Governor-elect of Alabama Robert Bentley, speaking Monday on Martin Luther King, Jr. Day in none other than Dexter Avenue Baptist Church where King himself was once pastor, said the following, less than one hour after taking office:
anybody here today who has not accepted Jesus Christ as their savior, I’m telling you, you’re not my brother and you’re not my sister, and I want to be your brother.
Not surprisingly, news headlines almost immediately exploded. MSNBC’s website posted in bold:
New governor: Non-Christians ‘not my brother,’ ‘not my sister’ Anti-Defamation League says remarks ‘raise serious questions as to whether non-Christians can expect to receive equal treatment’
However, Bentley wasn’t finished. Seemingly unable to let the irony of delivering his words in one of King’s home pulpits on MLK Day remain implicit, he continued to say explicitly ”I think that Dr. Martin Luther King was one of the greatest men that has ever lived.”
As in my recent blog in response to Department of Defense General Counsel Jeh Johnson’s claim that King would have supported the wars in Afghanistan and Iraq, I know of no other recourse but to say, “Please read Dr. King’s writings before claiming authority about him!”
Accordingly, let me allow the words of King himself to refute the governor’s wrongheaded and unChristian notion that only Christians are one’s “brothers and sisters.” I will highlight the essential parts in bold.
First, from Dr. King’s 1958 sermon, “An Experiment in Love”:
In the final analysis, agape [Christian love] means a recognition of the fact that all life is interrelated.

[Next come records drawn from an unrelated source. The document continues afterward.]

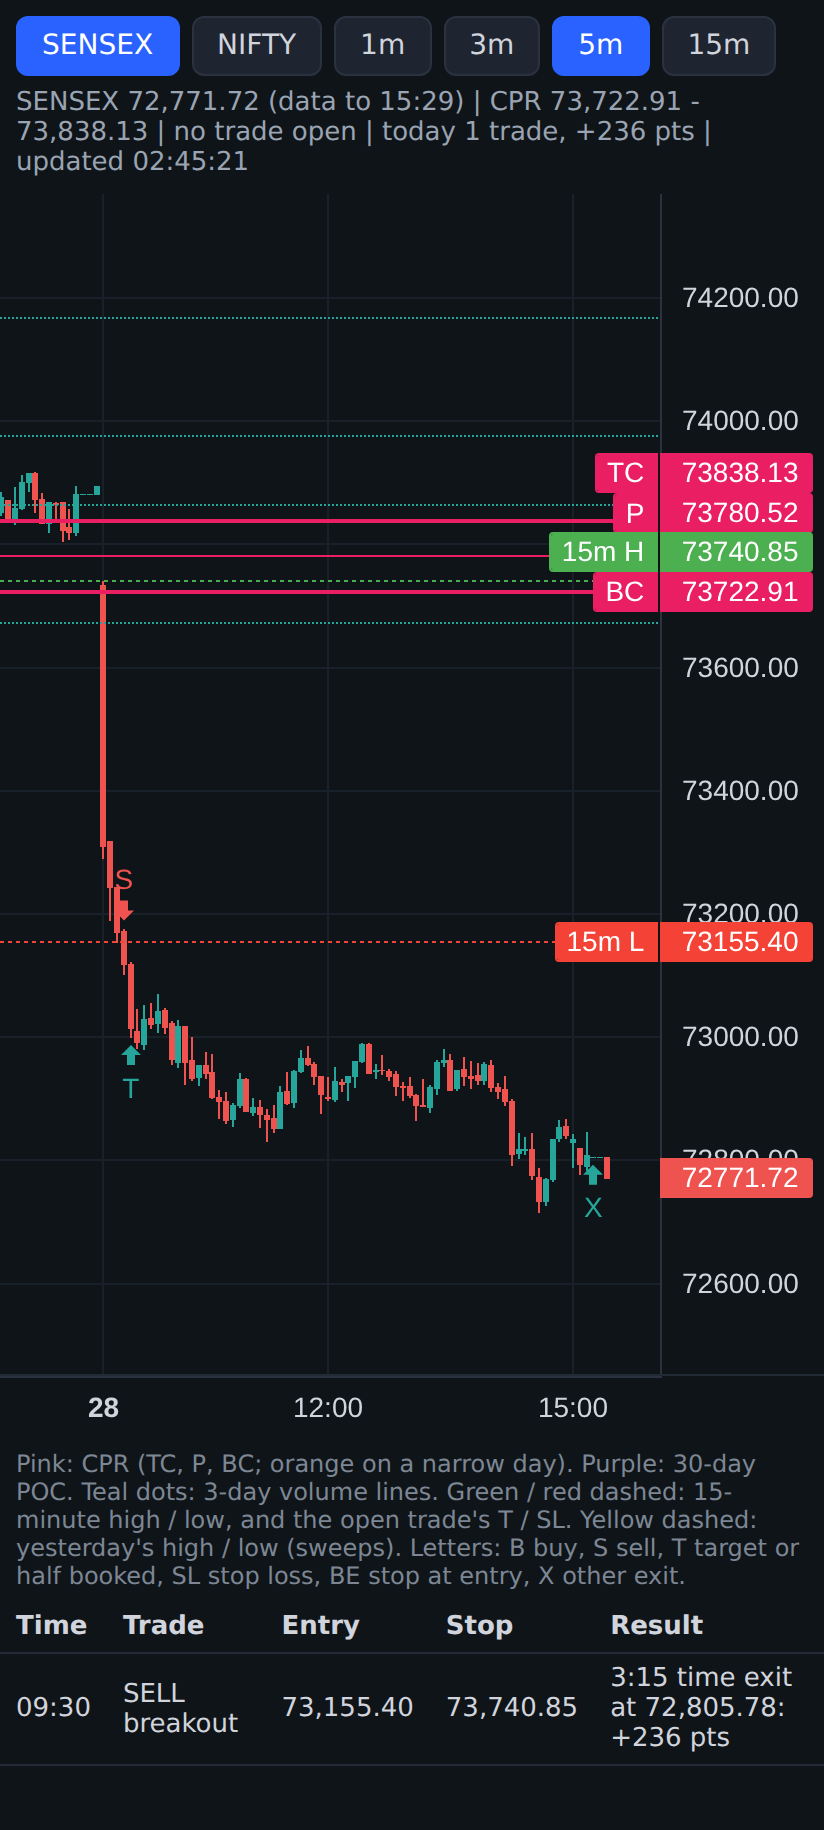
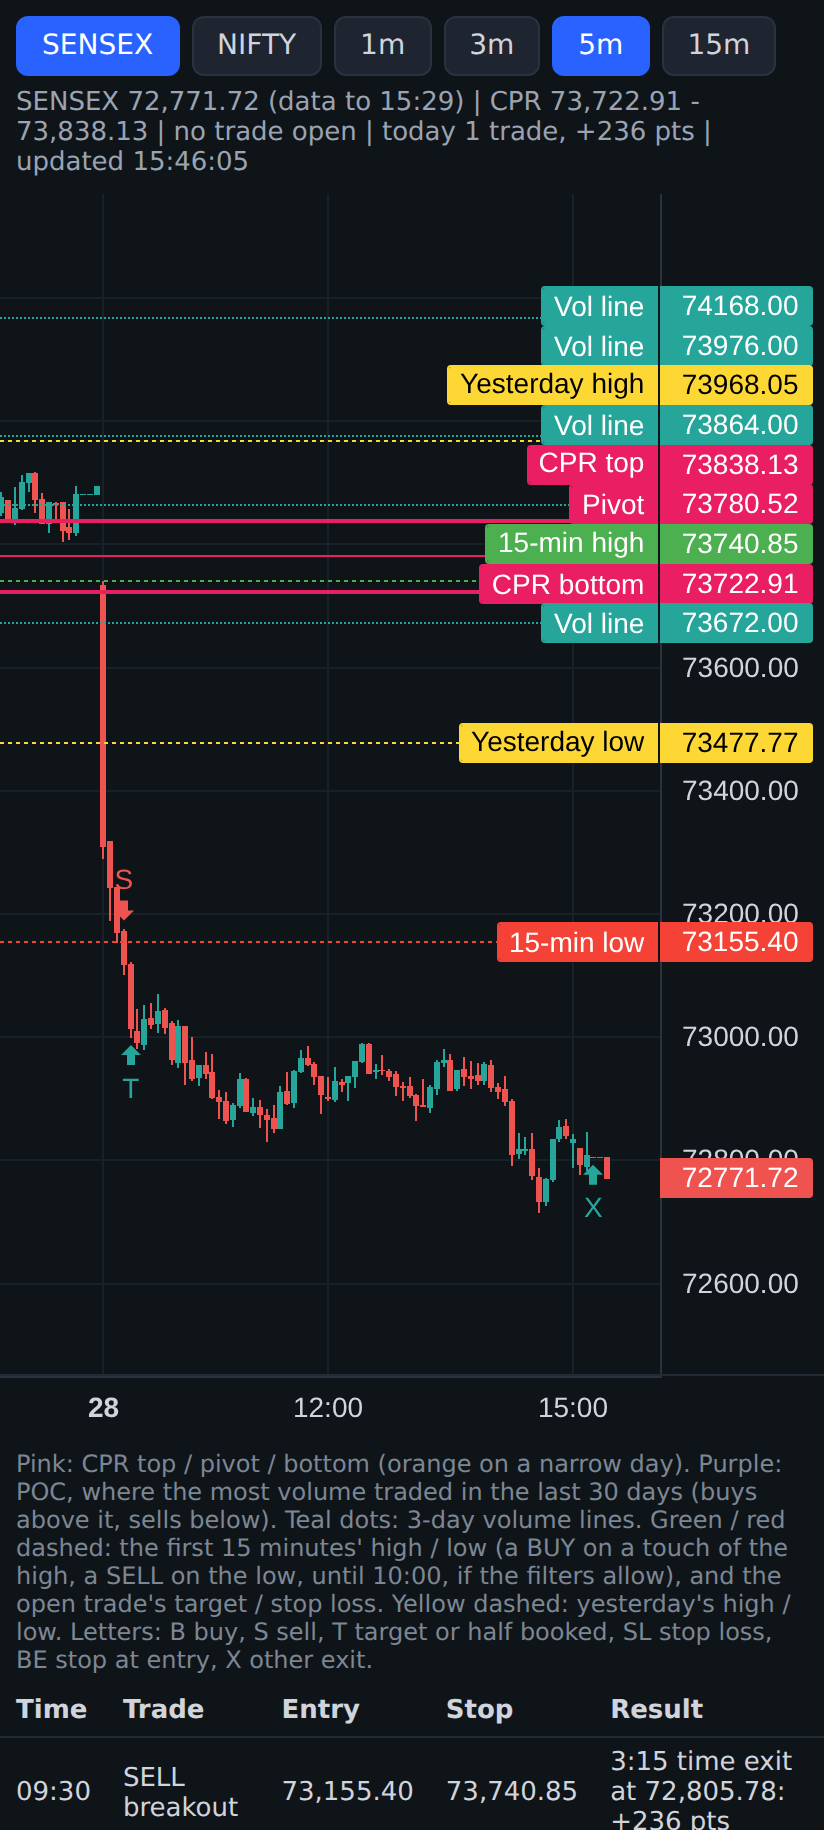
Name every line in words with its price, and draw the next session's levels in advance
TradingView indicator: CPR top / pivot / bottom, POC (most volume, 30 days), 3-day
volume lines, yesterday's high / low (now always shown), stop loss / target, and the
15-minute high / low with today's plan (BUY / SELL on a touch, or none). After the
close: the next session's CPR, yesterday high / low, POC and 3-day volume lines,
named 'Next: ...'. The phone alerts' live chart names its lines the same way.
No trading rule changed.

Claude-Session: https://claude.ai/code/session_01AGVU4tJ1NHm4Zt7sGSBpjS

diff --git a/trading-system/alerts/cprb_alerts.py b/trading-system/alerts/cprb_alerts.py
@@ -971,15 +971,14 @@ def chart_update(n, cx, c_all, ts, got, day):
     """Everything the chart page draws for one index: today's (and yesterday's) 1-minute candles, levels, marks."""
     lv = cx['lv']
     pink = '#ff9800' if cx['narrow'] else '#e91e63'
-    levels = [dict(p=lv['top'], c=pink, t='TC', s=0, w=2), dict(p=lv['p'], c=pink, t='P', s=0, w=1),
-              dict(p=lv['bot'], c=pink, t='BC', s=0, w=2), dict(p=cx['poc'], c='#9c6ade', t='POC', s=0, w=1)]
-    levels += [dict(p=x, c='#26a69a', t='', s=1, w=1) for x in cx['lines']]
-    if SWEEP and cx.get('rules_used') == 'classic':
-        levels += [dict(p=cx['yh'], c='#fdd835', t='yday high', s=2, w=1), dict(p=cx['yl'], c='#fdd835', t='yday low', s=2, w=1)]
+    levels = [dict(p=lv['top'], c=pink, t='CPR top', s=0, w=2), dict(p=lv['p'], c=pink, t='Pivot', s=0, w=1),
+              dict(p=lv['bot'], c=pink, t='CPR bottom', s=0, w=2), dict(p=cx['poc'], c='#9c6ade', t='POC 30 days', s=0, w=1)]
+    levels += [dict(p=x, c='#26a69a', t='Vol line', s=1, w=1) for x in cx['lines']]
+    levels += [dict(p=cx['yh'], c='#fdd835', t='Yesterday high', s=2, w=1), dict(p=cx['yl'], c='#fdd835', t='Yesterday low', s=2, w=1)]
     first = [x for x in c_all if x[0] < RANGE_END]
     if first and got >= RANGE_END - 1:
-        levels += [dict(p=max(x[2] for x in first), c='#4caf50', t='15m H', s=2, w=1),
-                   dict(p=min(x[3] for x in first), c='#f44336', t='15m L', s=2, w=1)]
+        levels += [dict(p=max(x[2] for x in first), c='#4caf50', t='15-min high', s=2, w=1),
+                   dict(p=min(x[3] for x in first), c='#f44336', t='15-min low', s=2, w=1)]
     marks, rows, open_t = [], [], None
     for t in ts:
         if not t['taken']:
@@ -1003,7 +1002,7 @@ def chart_update(n, cx, c_all, ts, got, day):
     if pend and got < 720 and not any(t['src'] == 'PULLBACK' for t in ts):
         levels.append(dict(p=pend['px'], c='#2962ff', t='LIMIT ' + ('BUY' if pend['side'] > 0 else 'SELL'), s=2, w=2))
     if open_t:
-        levels.append(dict(p=open_t['stp'], c='#ef5350', t='SL', s=2, w=1))
+        levels.append(dict(p=open_t['stp'], c='#ef5350', t='Stop loss', s=2, w=1))
         half = any(e['kind'] == 'half' for e in open_t['ev'])
         sd = open_t['side']
         if open_t.get('small'):
@@ -1015,7 +1014,7 @@ def chart_update(n, cx, c_all, ts, got, day):
         else:
             tg = None if half else open_t['e'] + sd * 0.25 * open_t['R']      # after half: trailing, no target
         if tg:
-            levels.append(dict(p=tg, c='#26a69a', t='T', s=2, w=1))
+            levels.append(dict(p=tg, c='#26a69a', t='Target', s=2, w=1))
     done_ = [t for t in ts if t['taken'] and t['exit']]
     net = sum(t['exit']['pnl'] for t in done_)
     last = c_all[-1] if c_all else None
@@ -1039,9 +1038,10 @@ table{width:100%;border-collapse:collapse;font-size:13px}td,th{padding:5px 8px;b
 #key{font-size:12px;color:#7d8794;padding:6px 8px}
 </style></head><body>
 <div id="bar"></div><div id="c"></div>
-<div id="key">Pink: CPR (TC, P, BC; orange on a narrow day). Purple: 30-day POC. Teal dots: 3-day volume lines.
-Green / red dashed: 15-minute high / low, and the open trade's T / SL. Yellow dashed: yesterday's high / low (sweeps). Letters: B buy, S sell, T target or half booked,
-SL stop loss, BE stop at entry, X other exit.</div>
+<div id="key">Pink: CPR top / pivot / bottom (orange on a narrow day). Purple: POC, where the most volume traded in the last 30
+days (buys above it, sells below). Teal dots: 3-day volume lines. Green / red dashed: the first 15 minutes' high / low (a BUY on a
+touch of the high, a SELL on the low, until 10:00, if the filters allow), and the open trade's target / stop loss. Yellow dashed:
+yesterday's high / low. Letters: B buy, S sell, T target or half booked, SL stop loss, BE stop at entry, X other exit.</div>
 <table><thead><tr><th>Time</th><th>Trade</th><th>Entry</th><th>Stop</th><th>Result</th></tr></thead><tbody id="list"></tbody></table>
 <script src="/lwc.js"></script>
 <script>

diff --git a/trading-system/tradingview/README.md b/trading-system/tradingview/README.md
@@ -58,10 +58,15 @@ The rest of this section describes the original rules.
   - Optional **ladder** (off by default): at the next line book half, move the stop to the broken line, ride the
     rest to the line after. 2026: Sensex net +8,819 (instead of +8,102), Nifty +2,193 (instead of +2,274); all of
     the gain came in January-June.
-- Today's lines are named at the right edge: TC / P / BC (the CPR), POC, 15m high / low, vol (3-day volume lines),
-  and SL / T for an open trade. After the close, the **next session's CPR** is drawn dashed to the right with its
-  width, so on a weekend you already see Monday's levels. (A CPR is fixed for its whole session: it comes from the
-  previous day's high, low and close.) The value area lines are off by default.
+- **Every line is named at the right edge, in words, with its price:** "CPR top (TC)", "CPR pivot (P)", "CPR bottom
+  (BC)", "POC ...: most volume, last 30 days (buys above, sells below)", "3-day volume line ...", "Yesterday HIGH /
+  LOW ...", "STOP LOSS / TARGET ..." for an open trade, and the first 15 minutes' range with today's plan: "15-min
+  HIGH 22,628: BUY on a touch until 10:00, if beyond the POC, if the volume agrees" or "(no BUY today)".
+- **The next session is drawn in advance**, dashed, to the right of the last candle after the close (so on a weekend
+  you already see Monday's levels): its CPR with width, yesterday's high / low (today's), the 30-day POC and the
+  3-day volume lines, each named "Next: ...". (A CPR is fixed for its whole session: it comes from the previous
+  day's high, low and close.) The value area lines are off by default. PCR needs option open interest, which
+  TradingView indicators can't read; the tests found it didn't help anyway.
 - **Trades are drawn as position boxes**, like TradingView's Long / Short Position tool: green = entry to target,
   red = entry to stop, from the entry candle until the trade closes, with the entry ("SELL 72,650"), target, stop,
   book-half level and the result written where the prices are. Settings > "How trades are drawn" switches to small

diff --git a/trading-system/alerts/README.md b/trading-system/alerts/README.md
@@ -42,8 +42,8 @@ The chart shows a waiting limit order as a blue "LIMIT" line.
 
 While the program runs, open **http://127.0.0.1:8000** in Chrome on the same phone. It's a live candle chart drawn
 from the same free Upstox prices: NIFTY / SENSEX buttons, 1 / 3 / 5 / 15-minute candles, the CPR as three pink lines
-(orange on a narrow day), the 30-day POC (purple), the 3-day volume lines (teal dots), the 15-minute high / low, yesterday's high / low (yellow, for the sweeps), the
-open trade's stop (SL) and target (T), and every trade as a small letter: B buy, S sell, T target or half booked,
+(orange on a narrow day), the 30-day POC (purple), the 3-day volume lines (teal dots), the 15-minute high / low, yesterday's high / low (yellow), the
+open trade's stop loss and target, each named in words on the price scale, and every trade as a small letter: B buy, S sell, T target or half booked,
 SL stop loss, BE stop at entry, X other exit. Under the chart: today's trades with entry, stop and result. It
 refreshes every 5 seconds; the program fetches new prices every 15 seconds. On a weekend it shows the last session.
 The chart library (TradingView's free open-source Lightweight Charts) is downloaded once and kept next to the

All humanity is involved in a single process, and all men are brothers.
Second, from Dr. King’s 1967 “A Christmas Sermon on Peace”:
One day somebody should remind us that, even though there may be political and ideological differences between us, the Vietnamese are our brothers, the Russians are our brothers, the Chinese are our brothers; and one day we’ve got to sit down together at the table of brotherhood.
The best favor anyone could do for Bentley and for the state of Alabama is to buy him a copy of A Testament of Hope: The Essential Writings and Speeches of Martin Luther King, Jr. and not let him out of the governor’s mansion until he’s read it.